__Task requirements__. Find every line in the entries that holds the string "simulation" and report it.

Edit difference data:
--------------------------------

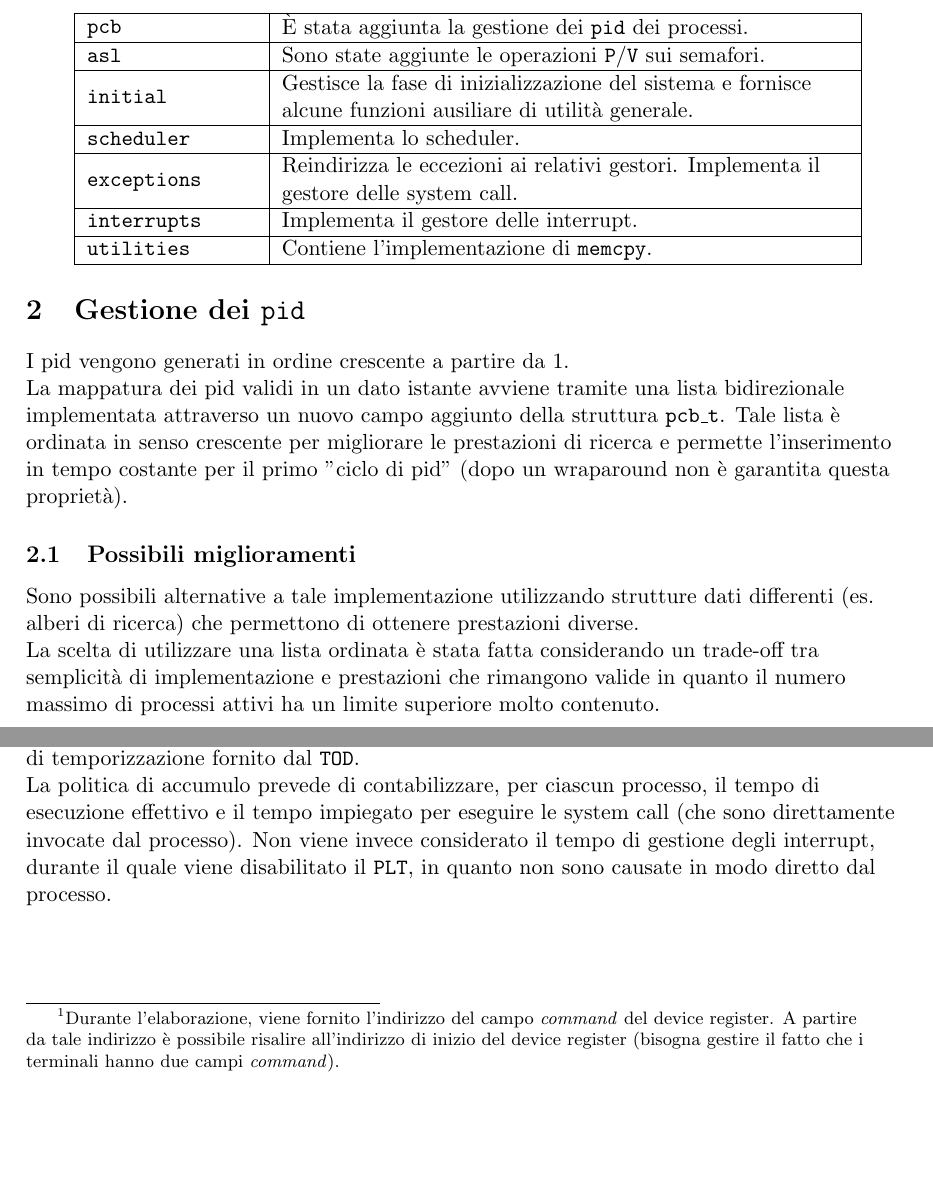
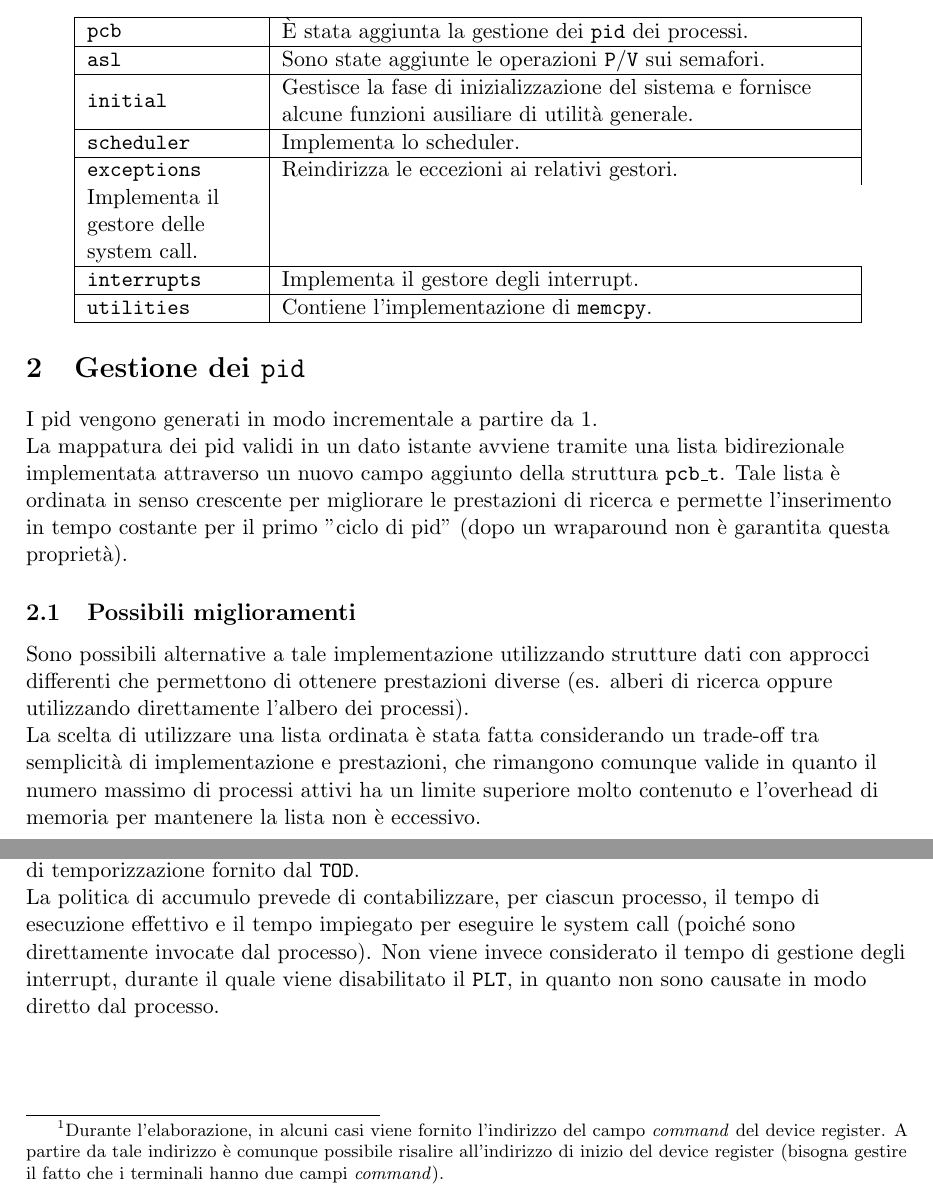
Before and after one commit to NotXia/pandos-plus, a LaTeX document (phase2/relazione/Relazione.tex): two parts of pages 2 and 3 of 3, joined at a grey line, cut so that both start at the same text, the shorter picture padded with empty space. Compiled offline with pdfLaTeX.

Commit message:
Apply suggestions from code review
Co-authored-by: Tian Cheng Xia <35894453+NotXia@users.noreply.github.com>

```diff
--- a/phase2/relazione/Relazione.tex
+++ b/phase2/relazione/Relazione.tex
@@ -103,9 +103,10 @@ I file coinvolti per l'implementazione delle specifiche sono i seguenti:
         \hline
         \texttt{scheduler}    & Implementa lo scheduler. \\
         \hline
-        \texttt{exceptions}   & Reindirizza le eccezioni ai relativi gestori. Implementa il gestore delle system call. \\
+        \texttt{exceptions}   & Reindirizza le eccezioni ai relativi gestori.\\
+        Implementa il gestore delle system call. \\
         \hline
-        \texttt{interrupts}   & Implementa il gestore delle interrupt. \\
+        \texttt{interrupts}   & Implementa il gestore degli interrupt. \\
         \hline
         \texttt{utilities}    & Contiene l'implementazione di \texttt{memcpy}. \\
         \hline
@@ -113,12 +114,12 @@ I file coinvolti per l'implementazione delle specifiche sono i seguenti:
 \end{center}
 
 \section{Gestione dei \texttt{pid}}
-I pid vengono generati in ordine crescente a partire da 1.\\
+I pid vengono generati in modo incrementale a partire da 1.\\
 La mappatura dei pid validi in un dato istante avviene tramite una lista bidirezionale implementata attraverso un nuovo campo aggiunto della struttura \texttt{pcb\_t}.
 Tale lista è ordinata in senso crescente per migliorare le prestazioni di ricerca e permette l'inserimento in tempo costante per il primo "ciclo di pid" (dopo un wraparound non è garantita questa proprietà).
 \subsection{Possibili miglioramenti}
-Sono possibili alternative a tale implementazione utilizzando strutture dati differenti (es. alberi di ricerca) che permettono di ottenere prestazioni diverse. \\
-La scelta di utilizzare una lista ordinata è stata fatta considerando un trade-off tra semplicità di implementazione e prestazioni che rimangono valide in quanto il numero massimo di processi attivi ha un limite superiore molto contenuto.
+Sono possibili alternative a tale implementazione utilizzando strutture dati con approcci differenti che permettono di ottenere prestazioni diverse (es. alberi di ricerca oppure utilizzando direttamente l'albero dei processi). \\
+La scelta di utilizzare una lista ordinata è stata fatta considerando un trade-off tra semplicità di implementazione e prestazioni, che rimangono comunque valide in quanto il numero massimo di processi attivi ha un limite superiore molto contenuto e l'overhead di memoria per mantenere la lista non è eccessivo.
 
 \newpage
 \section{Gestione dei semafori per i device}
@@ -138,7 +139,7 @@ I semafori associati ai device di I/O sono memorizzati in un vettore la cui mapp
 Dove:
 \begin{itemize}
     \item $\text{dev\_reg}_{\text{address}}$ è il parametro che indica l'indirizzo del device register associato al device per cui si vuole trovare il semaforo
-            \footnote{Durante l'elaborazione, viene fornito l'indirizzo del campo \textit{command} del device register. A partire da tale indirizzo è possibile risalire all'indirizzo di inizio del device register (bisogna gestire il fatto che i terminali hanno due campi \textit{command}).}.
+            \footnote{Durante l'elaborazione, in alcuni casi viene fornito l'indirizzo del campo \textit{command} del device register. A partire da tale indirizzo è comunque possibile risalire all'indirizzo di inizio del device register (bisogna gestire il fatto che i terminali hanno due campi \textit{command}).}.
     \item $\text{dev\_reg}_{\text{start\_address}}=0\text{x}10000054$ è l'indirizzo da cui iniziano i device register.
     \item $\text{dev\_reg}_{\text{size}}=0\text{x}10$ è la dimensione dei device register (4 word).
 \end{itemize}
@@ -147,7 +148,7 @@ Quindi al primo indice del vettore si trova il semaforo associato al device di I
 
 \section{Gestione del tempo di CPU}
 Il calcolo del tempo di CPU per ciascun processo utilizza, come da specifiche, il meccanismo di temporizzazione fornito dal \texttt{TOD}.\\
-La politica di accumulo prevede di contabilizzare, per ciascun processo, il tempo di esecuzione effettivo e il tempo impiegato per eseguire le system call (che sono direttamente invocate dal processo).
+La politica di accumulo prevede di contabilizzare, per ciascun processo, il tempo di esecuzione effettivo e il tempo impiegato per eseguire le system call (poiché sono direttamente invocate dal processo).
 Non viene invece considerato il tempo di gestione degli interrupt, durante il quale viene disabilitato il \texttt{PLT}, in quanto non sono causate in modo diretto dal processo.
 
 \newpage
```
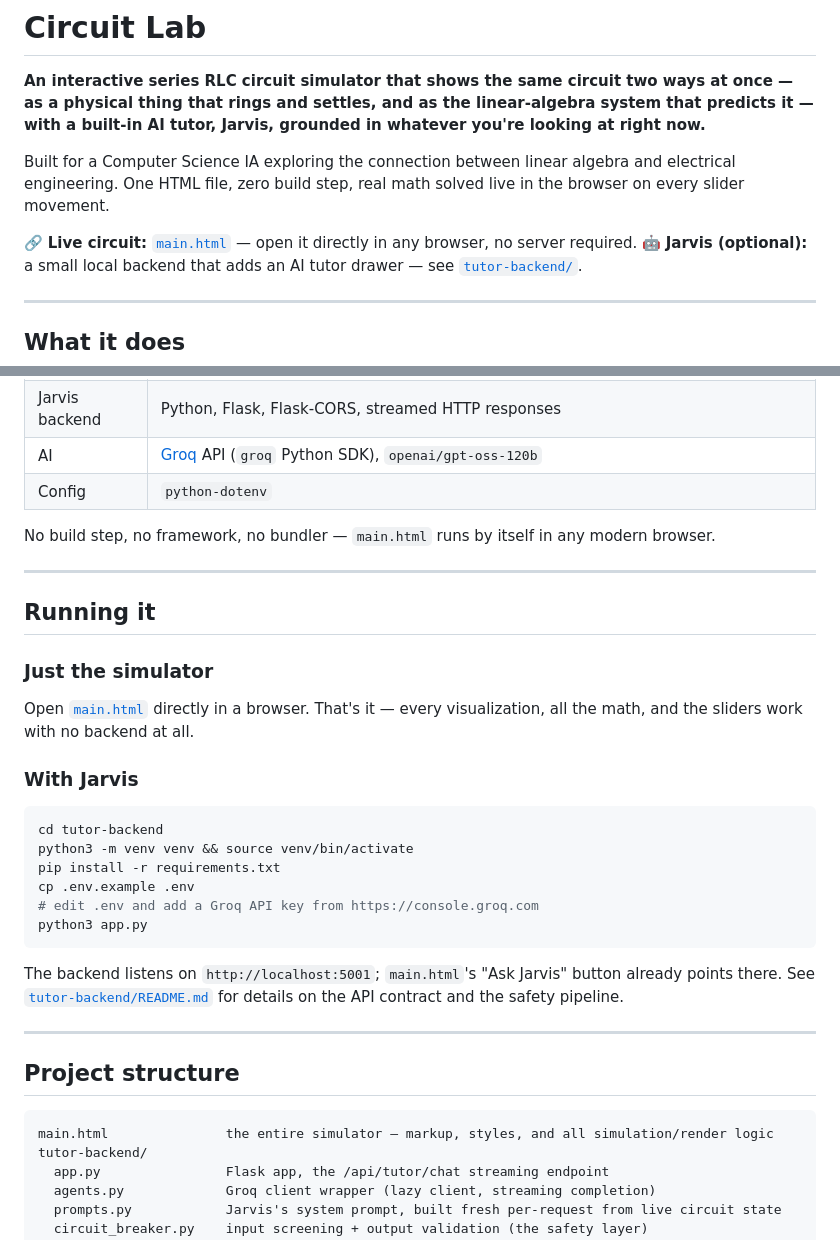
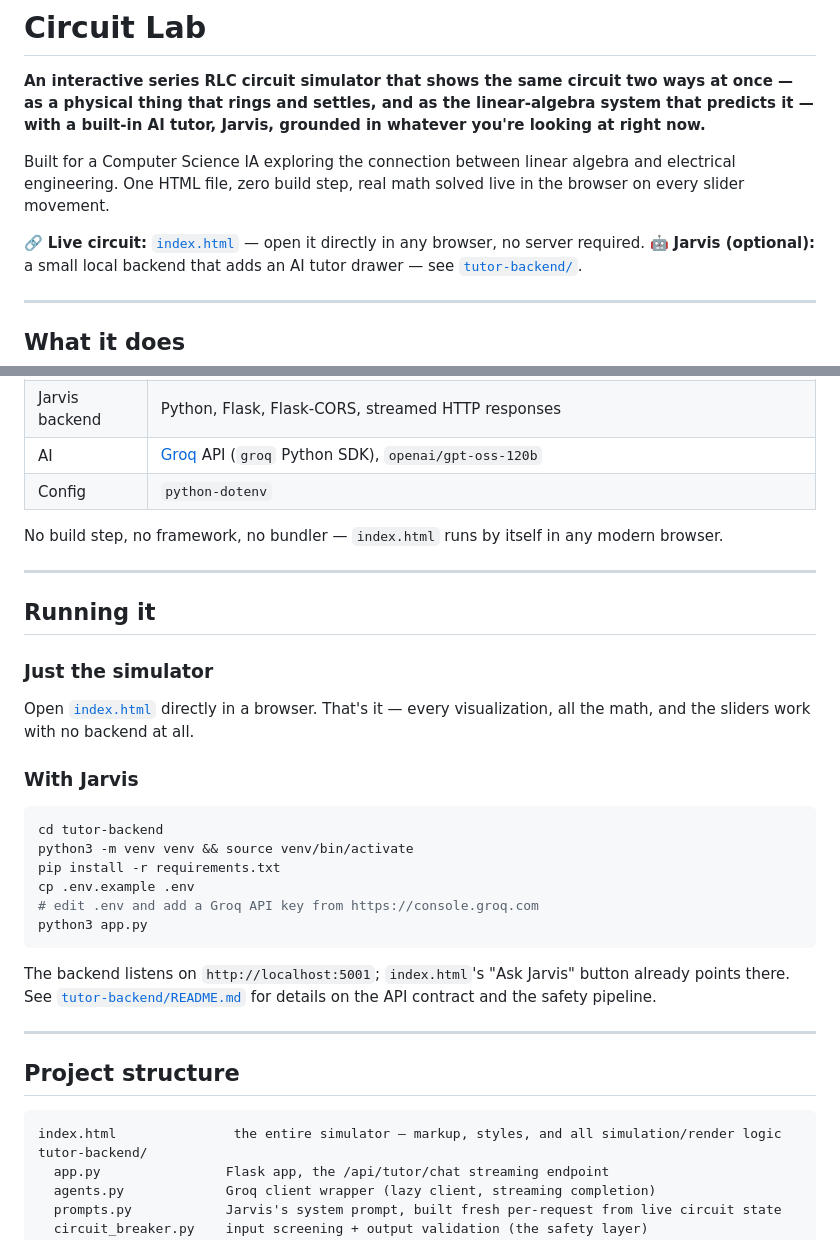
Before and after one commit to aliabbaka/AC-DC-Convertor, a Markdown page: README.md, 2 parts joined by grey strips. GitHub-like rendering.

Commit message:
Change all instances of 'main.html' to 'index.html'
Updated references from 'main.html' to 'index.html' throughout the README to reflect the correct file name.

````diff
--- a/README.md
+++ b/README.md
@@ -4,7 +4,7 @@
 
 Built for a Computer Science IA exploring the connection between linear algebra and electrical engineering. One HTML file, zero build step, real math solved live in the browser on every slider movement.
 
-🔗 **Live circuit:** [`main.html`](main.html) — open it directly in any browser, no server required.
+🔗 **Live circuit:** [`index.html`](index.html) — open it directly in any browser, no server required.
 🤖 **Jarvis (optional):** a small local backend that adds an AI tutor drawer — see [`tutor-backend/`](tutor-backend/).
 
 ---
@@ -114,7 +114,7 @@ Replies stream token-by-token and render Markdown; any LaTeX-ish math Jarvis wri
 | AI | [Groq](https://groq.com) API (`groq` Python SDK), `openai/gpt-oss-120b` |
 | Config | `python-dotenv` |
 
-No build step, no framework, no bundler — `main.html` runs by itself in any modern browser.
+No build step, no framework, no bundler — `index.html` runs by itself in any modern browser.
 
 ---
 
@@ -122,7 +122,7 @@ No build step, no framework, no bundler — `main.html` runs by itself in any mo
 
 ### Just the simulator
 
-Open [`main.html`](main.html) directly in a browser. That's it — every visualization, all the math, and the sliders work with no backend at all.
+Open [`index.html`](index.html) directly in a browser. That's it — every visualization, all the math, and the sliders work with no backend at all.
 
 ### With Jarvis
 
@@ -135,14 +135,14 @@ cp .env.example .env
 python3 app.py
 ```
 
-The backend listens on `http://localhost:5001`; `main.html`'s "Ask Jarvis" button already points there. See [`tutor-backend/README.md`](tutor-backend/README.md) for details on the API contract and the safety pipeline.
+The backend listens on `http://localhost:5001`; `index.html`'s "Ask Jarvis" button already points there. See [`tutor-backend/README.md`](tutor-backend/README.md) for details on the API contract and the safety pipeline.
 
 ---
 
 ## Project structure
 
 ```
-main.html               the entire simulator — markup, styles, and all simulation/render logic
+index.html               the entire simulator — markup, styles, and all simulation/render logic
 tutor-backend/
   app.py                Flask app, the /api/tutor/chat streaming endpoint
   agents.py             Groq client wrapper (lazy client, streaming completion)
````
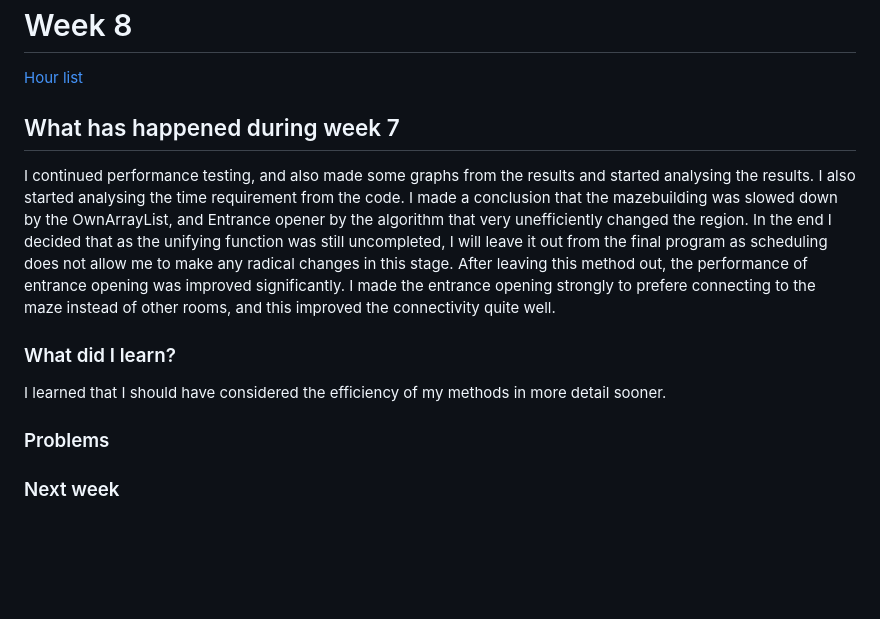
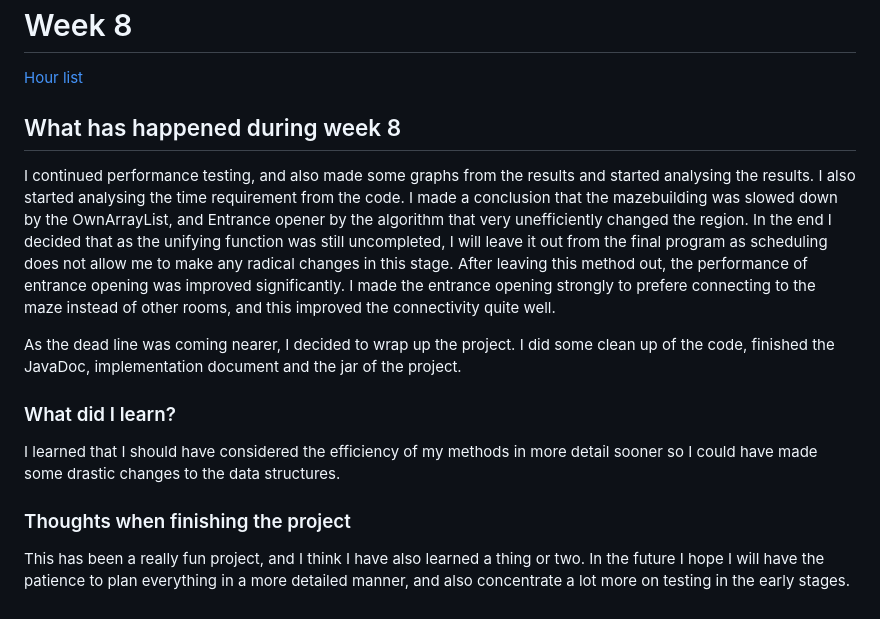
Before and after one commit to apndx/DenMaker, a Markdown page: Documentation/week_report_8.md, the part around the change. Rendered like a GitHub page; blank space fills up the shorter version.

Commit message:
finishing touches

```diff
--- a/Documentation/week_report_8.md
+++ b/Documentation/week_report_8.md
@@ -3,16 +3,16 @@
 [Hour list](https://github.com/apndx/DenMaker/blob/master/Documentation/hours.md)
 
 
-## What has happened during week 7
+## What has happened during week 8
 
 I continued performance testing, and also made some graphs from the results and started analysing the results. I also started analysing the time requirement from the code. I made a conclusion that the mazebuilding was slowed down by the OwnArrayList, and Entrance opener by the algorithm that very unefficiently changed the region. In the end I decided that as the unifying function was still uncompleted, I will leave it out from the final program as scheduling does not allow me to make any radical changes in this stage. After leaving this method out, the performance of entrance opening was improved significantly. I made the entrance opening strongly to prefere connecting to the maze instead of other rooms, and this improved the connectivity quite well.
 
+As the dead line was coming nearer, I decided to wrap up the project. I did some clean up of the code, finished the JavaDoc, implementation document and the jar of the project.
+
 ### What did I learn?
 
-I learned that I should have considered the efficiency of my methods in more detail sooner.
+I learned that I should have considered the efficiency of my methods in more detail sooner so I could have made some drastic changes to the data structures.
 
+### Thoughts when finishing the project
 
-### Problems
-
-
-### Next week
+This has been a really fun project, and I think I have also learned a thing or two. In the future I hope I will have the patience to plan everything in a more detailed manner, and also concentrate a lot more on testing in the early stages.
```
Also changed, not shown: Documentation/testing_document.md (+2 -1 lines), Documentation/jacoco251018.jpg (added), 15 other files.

--------------------------------

__Worked solution__.
-main.html               the entire simulator — markup, styles, and all simulation/render logic
+index.html               the entire simulator — markup, styles, and all simulation/render logic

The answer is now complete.